In the previous posts, I’ve covered the various features that make Upstart a good service manager, but these are things you’ll find in most others as well. It’s now time to cover that which is singularly unique to Upstart, Events.
Start and Stop
You’ve already seen the
stop commands, which do somewhat unsurprising things to jobs. The important thing to remember about these is that they are not events. I just wanted to clear that up before we start, since it’s often been a source of confusion not helped by the design of some earlier versions of Upstart.
stop operate directly on jobs, and the command will not normally return until the operation is complete or otherwise interrupted. Services are considered complete when they are running, Tasks are considered complete when they have stopped again; in both cases the stop command is complete when the service or task has actually stopped.
This is important since it provides a common-sense behaviour, ensuring that the following operation is not a race condition:
# start apache apache running (start), process 3591 # wget http://localhost/
Solving race conditions is one key part of Upstart’s purpose.
Both commands may also set environment variables, those set by the start command form part of the environment of the job itself and those set by the stop command are available to the
# cat /etc/init/jobs.d/getty instance $TTY env SPEED=38400 exec /sbin/getty $SPEED $TTY # start getty TTY=tty1 getty (tty1) running (start), process 4152
As described above, the start and stop commands are admin instructions that act directly on named jobs. Events have many similar properties: they carry environment variables that end up in the environment of jobs they start, and they are not complete until the jobs that they affected have been started or stopped as appropriate.
The difference is that the start and stop commands are targeted at specific jobs, whereas events have no such targetting and instead it is jobs that specify which events they are interested in.
In the Upstart world events serve three general purposes: they act as signals of state changes that jobs can react to (e.g. hardware going away), as method calls to automatically start or stop jobs (e.g. shutdown) and as a way of passing information between jobs.
Events are identified by their name and have a different namespace to that of jobs. They are emitted by a D-Bus call or by using
emit on the command-line, naming the event and providing any associated environment variables you wish:
# emit interface-up IFACE=eth0 ADDRFAM=Ethernet ADDRESS=01:23:45:67:89:0a
Jobs may match them on this name and any number of their environment variables, specifying whether the event would automatically start or stop the Job.
start on interface-up IFACE=eth* ADDRFAM=Ethernet
As a short-hand, where the order of the variables for an event is fixed, the names may be omitted:
start on interface-up wlan*
When a job is started by an event, the environment for that event forms part of the environment for the job and may be used when matching events that can automatically stop the job.

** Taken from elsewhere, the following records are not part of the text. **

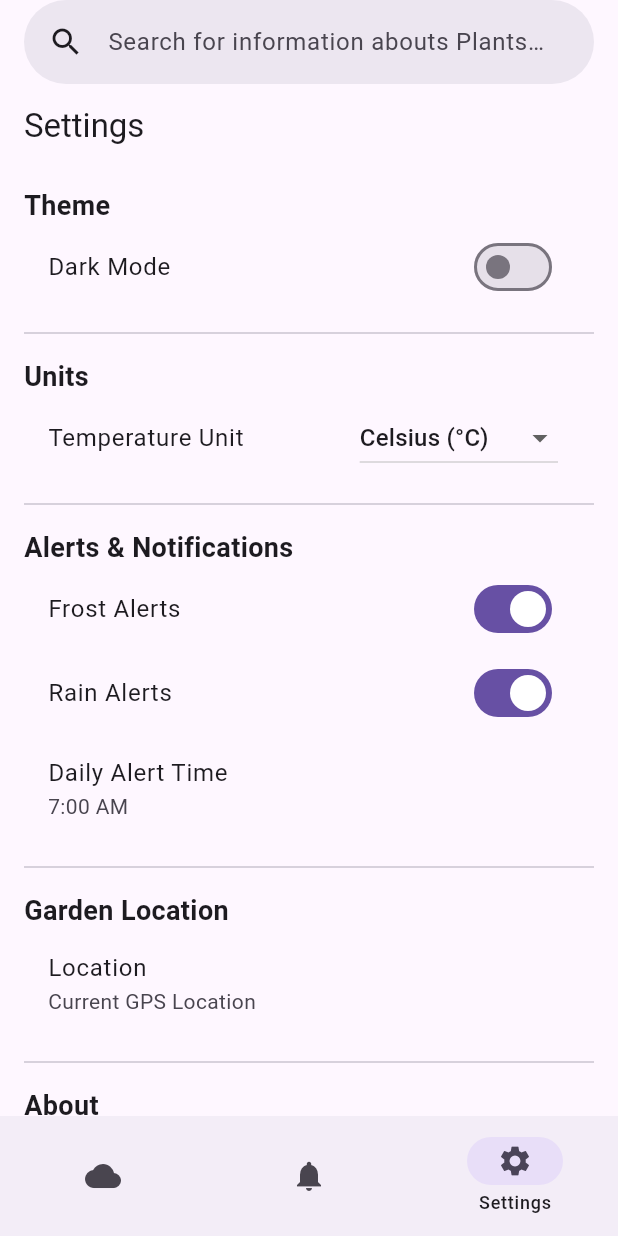
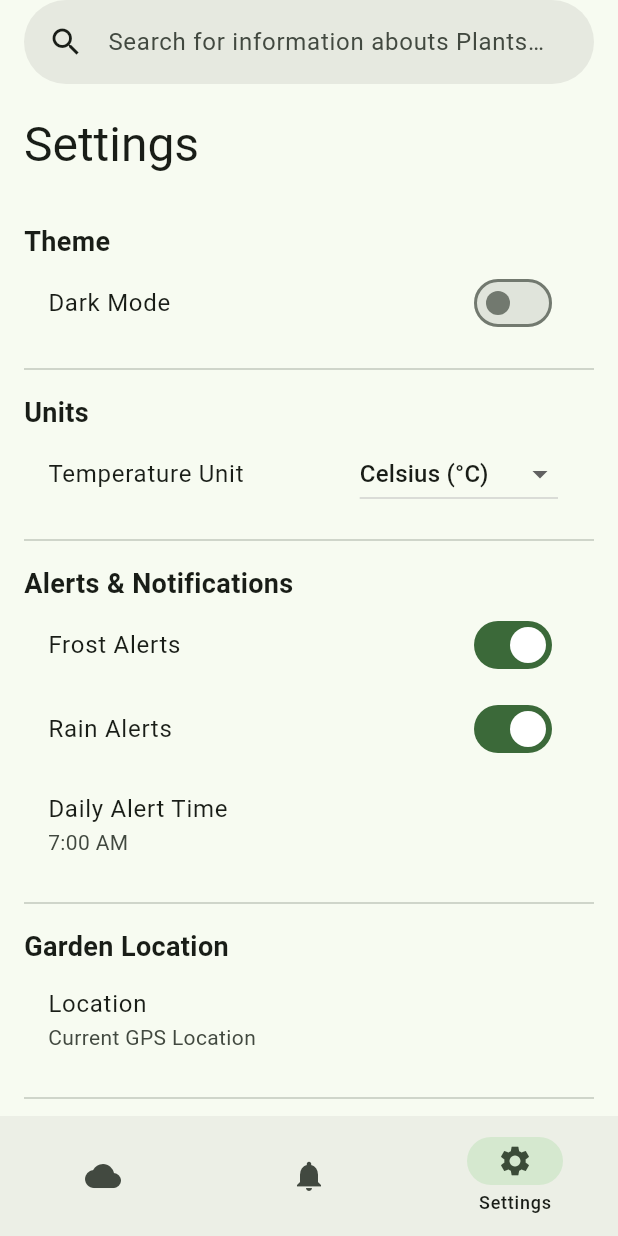
Before and after one commit to AaravBhatt1/weather_app, a Flutter app: the screen it shows after launch, item 3 of the bottom bar chosen, on a phone screen of 412 x 824 dp. Run offline on Flutter 3.47's test engine with Material 3 defaults, Android fonts, the light colour scheme and no system bars; our stand-ins replace freezed_annotation, hive, hive_flutter; accounts and stored records are empty; network calls fail; statements that could not run were skipped; project files that could hold a hidden picture were left out.

Commit message:
Green theme

```diff
--- a/lib/Pages/pagenavigation.dart
+++ b/lib/Pages/pagenavigation.dart
@@ -33,7 +33,15 @@ class _PageNavigationState extends State<PageNavigation> {
       ),
       body: AnimatedSwitcher(
         duration: const Duration(milliseconds: 250),
-        child: pages[pageIndex],
+        child: Theme(
+          data: Theme.of(context).copyWith(
+            appBarTheme: AppBarTheme(
+                centerTitle: false,
+                toolbarHeight: 80,
+                titleTextStyle: Theme.of(context).textTheme.headlineLarge,
+            ),
+          ),
+            child: pages[pageIndex]),
       ),
       bottomNavigationBar: NavigationBar(
         labelBehavior: NavigationDestinationLabelBehavior.onlyShowSelected,
--- a/lib/main.dart
+++ b/lib/main.dart
@@ -36,16 +36,14 @@ class MyApp extends StatelessWidget {
     return MaterialApp(
       title: 'Weather App',
       darkTheme: ThemeData.dark(),
-      themeMode: context.watch<Preferences>().darkMode
-          ? ThemeMode.dark
-          : ThemeMode.light,
       // theme: ThemeData.light(),
-      theme: ThemeData(
+      theme: ThemeData.from(colorScheme: ColorScheme.fromSeed(seedColor: Colors.green, brightness: context.watch<Preferences>().darkMode
+          ? Brightness.dark
+          : Brightness.light )).copyWith(
         cardTheme: const CardTheme(
           elevation: 0
         ),
         //scaffoldBackgroundColor: Colors.lightGreen,
-        useMaterial3: true,
         //appBarTheme: AppBarTheme(
           //surfaceTintColor: Theme.of(context).scaffoldBackgroundColor,
           //backgroundColor: Colors.lightGreen,
```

Harking back to our
getty job from previous posts, we can bind this to the lifetime of the underlying device.
start on tty-added stop on tty-removed TTY=$TTY instance TTY exec /sbin/getty 38400 $TTY
We can also match multiple events, either requiring that both occur or either using unsurprising operators:
start on a-up and b-up stop on a-down or b-down
In these situations, once stopped, both the
b-up events must happen again for the job to be restarted.
Upstart itself only emits a few events, leaving the rest up to application authors to define. The
startup event is the most interesting of these, and is ultimately what nearly all jobs get chained from.
As jobs are started and stopped, Upstart emits events on their behalf for four key points in their lifecyle.
- starting is emitted when the job is first starting, and the job will not actually be started until this event completes.
- started is emitted once the job is fully running.
- stopping is emitted when the job is stopping (after the pre-stop has completed), the job will not actually be stopped until this event completes.
- stopped is emitted once the job is fully stopped.
All of the events have the name of the job in the first variable,
JOB and the instance of the job (if applicable) in the second variable,
INSTANCE. The stopping and stopped events then have a series of variables indicating the reason for the job stopping:
RESULT indicates whether it was a normal stop or a failure then if it failed,
PROCESS will say what failed and
EXIT_STATUS will contain the terminating signal or exit code.
For example, we can take action to backup a database if the server crashes:
start on stopping hersql RESULT=failed EXIT_SIGNAL=SEGV task exec hersql-backup
Jobs can also export variables from their own environment to others through these events by using the
start on interface-up stop on interface-down $IFACE instance $IFACE export IFACE exec ...
Another job may then be started along with this one, and know what interface it’s bound to:
start on started JOBNAME stop on stopping JOBNAME instance $IFACE
We’ll look at the various powerful forms of dependency that these events allow us to express in the next post.